True to the spirit of one of the most unique composers of the last century, Dustin Laurenzi and his collaborators have rerouted a few of Moondog’s most recognizable pieces away from the stories of the artworld and back towards jazz and its improvisational tradition. His arrangements emphasize the brass so beloved to the composer, and lets the players flow in and out of jagged modernist tones and amicable jazz melodies alike. The vocal textures of pieces like “Remember” are replaced with instrumental ones, giving them a different life in which the clarity and minimalist qualities of originals are reborn as fiery, messy, complex approaches to rhythm and counterpoint. By giving primacy to just another of Moondog’s many voices, Laurenzi’s interpretation has reordered their heterogeneity into something new.
My favorite example is “All is Loneliness”. The original finds a perfect balance between the sad, moving, almost whispered song and the entrancing rhythm of the percussions, granting it a power that lasts way more than its roughly minute-and-a-half duration. The version in Snaketime: The Music of Moondog begins with a multiple-instrument brass lament whose sadness is not the quietude of inner life but the dramatic expressionism of a saxophone blues. The high-pitched, individual aspect of the original’s vocals is reinterpreted as a distant and grave song that, matched with the repetitive style of the percussions, highlight the Native American roots that the composer absorbed from his 1920s experience with the Arapahoe. The communal foundations of jazz serve as parallel to the original’s sweet isolation, developing the piece into a tragic elegy that speaks not of inner but of social life in disconnection, a tradition in the throes of being forgotten. The slithering, adaptive characteristics of the ‘snaketime’ are applied here as an overarching concept: every compositional element is bound to flow and sway from one identity to another, the old becoming new and the new revealing the marvels of the old.
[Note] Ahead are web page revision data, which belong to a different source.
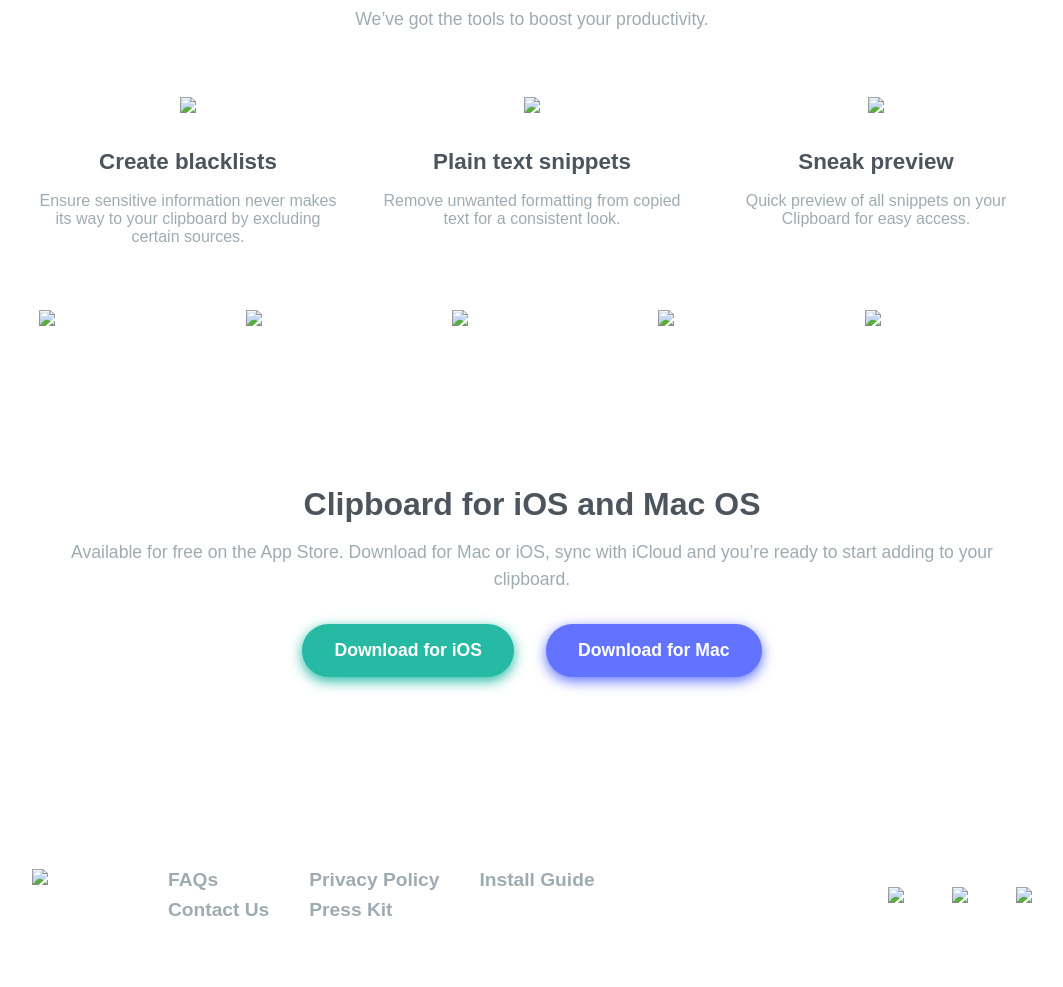
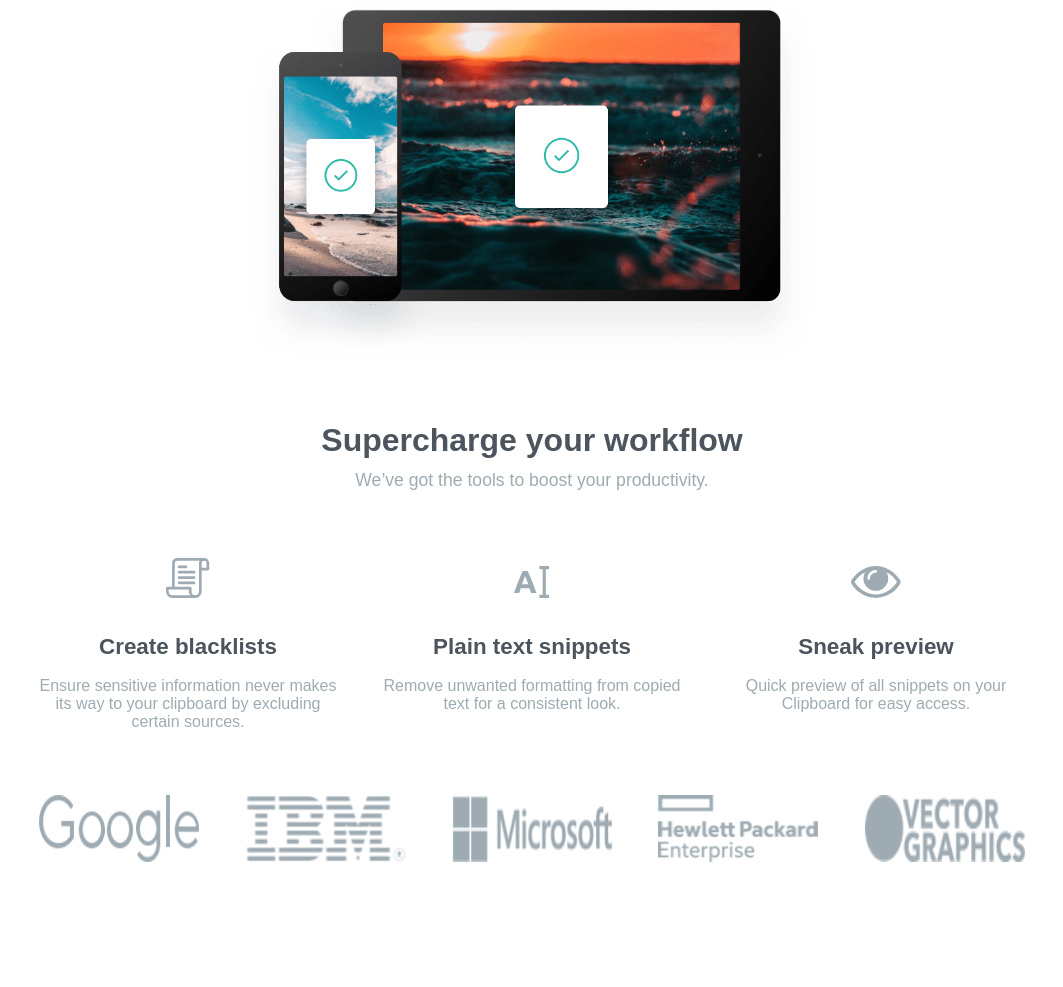
Before and after one commit to enmavallenilla/Practica-flex1, a plain HTML site: page index.html in a window 1280 px wide. Shown: the part 1393-2380 px from the top of the page, without its empty margins (108-1171 px from the left). Drawn offline with Linux system fonts and the light colour scheme; files that its build step writes are made by us from their sources; a web font is replaced by a local one.

Commit message:
cambios de las rutas

```diff
--- a/css copy/styles.css
+++ b/css copy/styles.css
@@ -24,7 +24,7 @@ body {
 
 /** Header **/
 .header {
-    background-image: url(/clipboard-landing-page-master/images/bg-header-mobile.png);
+    background-image: url(/Practica-flex1/images/bg-header-mobile.png);
     background-repeat: no-repeat;
     background-size: cover;
     background-position: center;
--- a/index.html
+++ b/index.html
@@ -5,7 +5,7 @@
   <meta charset="UTF-8">
   <meta name="viewport" content="width=device-width, initial-scale=1.0">
   <link rel="icon" type="image/png" sizes="32x32" href="./images/favicon-32x32.png">
-  <link rel="stylesheet" href="/css/styles.css">
+  <link rel="stylesheet" href="/Practica-flex1/css copy/styles.css">
   <link rel="preconnect" href="https://fonts.googleapis.com">
   <link rel="preconnect" href="https://fonts.gstatic.com" crossorigin>
   <link href="https://fonts.googleapis.com/css2?family=Bai+Jamjuree:wght@400;600&display=swap" rel="stylesheet">
@@ -19,7 +19,7 @@
   <header class="header">
     <div class="header__content contenedor">
       <figure class="header__imagen__logo">
-        <img src="/clipboard-landing-page-master/images/logo.svg" class="header__logo">
+        <img src="/Practica-flex1/images/logo.svg" class="header__logo">
       </figure>
       <h1 class="header__title"> A history of everything you copy</h1>
       <p class="header__parrafo"> Clipboard allows you to track and organize everything you
@@ -46,7 +46,7 @@
 
         <div class="keep__contenedor__imagen">
           <figure class="keep__imagen">
-            <img src="/clipboard-landing-page-master/images/image-computer.png" class="keep__img">
+            <img src="/Practica-flex1/images/image-computer.png" class="keep__img">
           </figure>
         </div>
 
@@ -83,7 +83,7 @@
         snippets in a few simple clicks.</p>
 
       <figure class="access__imagen">
-        <img src="/clipboard-landing-page-master/images/image-devices.png" class="access__img">
+        <img src="/Practica-flex1/images/image-devices.png" class="access__img">
       </figure>
     </div>
   </section>
@@ -96,21 +96,21 @@
 
       <div class="your__contenedor__texts">
         <div class="your__contenedor__text">
-          <img src="/clipboard-landing-page-master/images/icon-blacklist.svg" class="your__icon">
+          <img src="/Practica-flex1/images/icon-blacklist.svg" class="your__icon">
           <h3 class="your__subtitle"> Create blacklists</h3>
           <p class="your__parrafo--2">
             Ensure sensitive information never makes its way to your clipboard by excluding certain sources.</p>
         </div>
 
         <div class="your__contenedor__text">
-          <img src="/clipboard-landing-page-master/images/icon-text.svg" class="your__icon">
+          <img src="/Practica-flex1/images/icon-text.svg" class="your__icon">
           <h3 class="your__subtitle"> Plain text snippets</h3>
           <p class="your__parrafo--2">
             Remove unwanted formatting from copied text for a consistent look.</p>
         </div>
 
         <div class="your__contenedor__text">
-          <img src="/clipboard-landing-page-master/images/icon-preview.svg" class="your__icon">
+          <img src="/Practica-flex1/images/icon-preview.svg" class="your__icon">
           <h3 class="your__subtitle"> Sneak preview</h3>
           <p class="your__parrafo--2">
             Quick preview of all snippets on your Clipboard for easy access.</p>
@@ -120,11 +120,11 @@
 
       <div class="your__contenedor__webs">
 
-        <img src="/clipboard-landing-page-master/images/logo-google.png" class="your__icon__web">
-        <img src="/clipboard-landing-page-master/images/logo-ibm.png" class="your__icon__web">
-        <img src="/clipboard-landing-page-master/images/logo-microsoft.png" class="your__icon__web">
-        <img src="/clipboard-landing-page-master/images/logo-hp.png" class="your__icon__web">
-        <img src="/clipboard-landing-page-master/images/logo-vector-graphics.png" class="your__icon__web">
+        <img src="/Practica-flex1/images/logo-google.png" class="your__icon__web">
+        <img src="/Practica-flex1/images/logo-ibm.png" class="your__icon__web">
+        <img src="/Practica-flex1/images/logo-microsoft.png" class="your__icon__web">
+        <img src="/Practica-flex1/images/logo-hp.png" class="your__icon__web">
+        <img src="/Practica-flex1/images/logo-vector-graphics.png" class="your__icon__web">
 
       </div>
     </div>
@@ -150,7 +150,7 @@
     <div class="footer__content">
       <div class="footer__contenedor__texts">
         <figure class="footer__logo__imagen">
-          <img src="/clipboard-landing-page-master/images/logo.svg" class="footer__logo">
+          <img src="/Practica-flex1/images/logo.svg" class="footer__logo">
         </figure>
 
         <div class="footer__contenedor">
@@ -168,9 +168,9 @@
         </div>
 
         <div class="footer__contenedor__webs">
-          <img src="/clipboard-landing-page-master/images/icon-facebook.svg" class="footer__icon">
-          <img src="/clipboard-landing-page-master/images/icon-twitter.svg" class="footer__icon">
-          <img src="/clipboard-landing-page-master/images/icon-instagram.svg" class="footer__icon">
+          <img src="/Practica-flex1/images/icon-facebook.svg" class="footer__icon">
+          <img src="/Practica-flex1/images/icon-twitter.svg" class="footer__icon">
+          <img src="/Practica-flex1/images/icon-instagram.svg" class="footer__icon">
         </div>
 
       </div>
```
Something like this happens to “Lament I (Bird’s Lament)”, in which the speed and ultimate stridency of the original – a bridge that classically constrains bebop while the bebop frees the uptight bounds of the classical – become a slowly building exercise in sheer jazz expressionism. Written after the death of Charlie Parker, the 1969 version reflects an adventurous, if slightly restrained composure that Laurenzi’s version completely detonates for a new audience. Parker’s sax was once a weapon of wildness, of uncompromising force, and what Laurenzi does is to recover that power and let the structure be carefully torn down, element by element, the entire band coming in by the end to make noise. Not literally, of course, but the kind of noise that earned both Parker and Moondog their radical reputations.
This is how Snaketime brings the composer’s jazz voice to the fore, and by emphasizing its wild side it brings forth aspects of the music that in the original contexts serve a different function, which is how the story usually goes when it comes to associating him to the classical avant-garde. Here, “Fiesta Piano Solo” slithers from a cheery and sweet little piece to a platform for improvised and noisy interactions between multiple instruments, a multiplicity of voices providing a maximalist experience of an inner celebration, articulating it through calls and responses, passionate riffs and solos from each voice, turning, once again, something individualized into something communal through jazz. Not even Sax Pax at its noisiest sounds as raucous as this, as fundamentally jazzy and vibrant as Laurenzi’s interpretations of material mostly composed between 1969 and 1971, about mid-point at Moondog’s long and fascinating career. (David Murrieta Flores)